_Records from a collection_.
★ ★ ★ ★
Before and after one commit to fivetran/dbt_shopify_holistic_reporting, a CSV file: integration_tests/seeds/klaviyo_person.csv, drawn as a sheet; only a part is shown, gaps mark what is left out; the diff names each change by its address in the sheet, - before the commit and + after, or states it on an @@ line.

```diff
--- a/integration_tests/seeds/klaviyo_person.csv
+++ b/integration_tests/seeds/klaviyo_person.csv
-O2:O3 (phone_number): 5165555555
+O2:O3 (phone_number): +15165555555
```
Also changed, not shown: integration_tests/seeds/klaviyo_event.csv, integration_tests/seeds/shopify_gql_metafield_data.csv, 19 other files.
★ ★ ★ ★
_About this exercise_. Copy the entries above exactly, leaving none out.

_Expected answer_.
Before and after one commit to fivetran/dbt_shopify_holistic_reporting, a CSV file: integration_tests/seeds/klaviyo_person.csv, drawn as a sheet; only a part is shown, gaps mark what is left out; the diff names each change by its address in the sheet, - before the commit and + after, or states it on an @@ line.

```diff
--- a/integration_tests/seeds/klaviyo_person.csv
+++ b/integration_tests/seeds/klaviyo_person.csv
-O2:O3 (phone_number): 5165555555
+O2:O3 (phone_number): +15165555555
```
Also changed, not shown: integration_tests/seeds/klaviyo_event.csv, integration_tests/seeds/shopify_gql_metafield_data.csv, 19 other files.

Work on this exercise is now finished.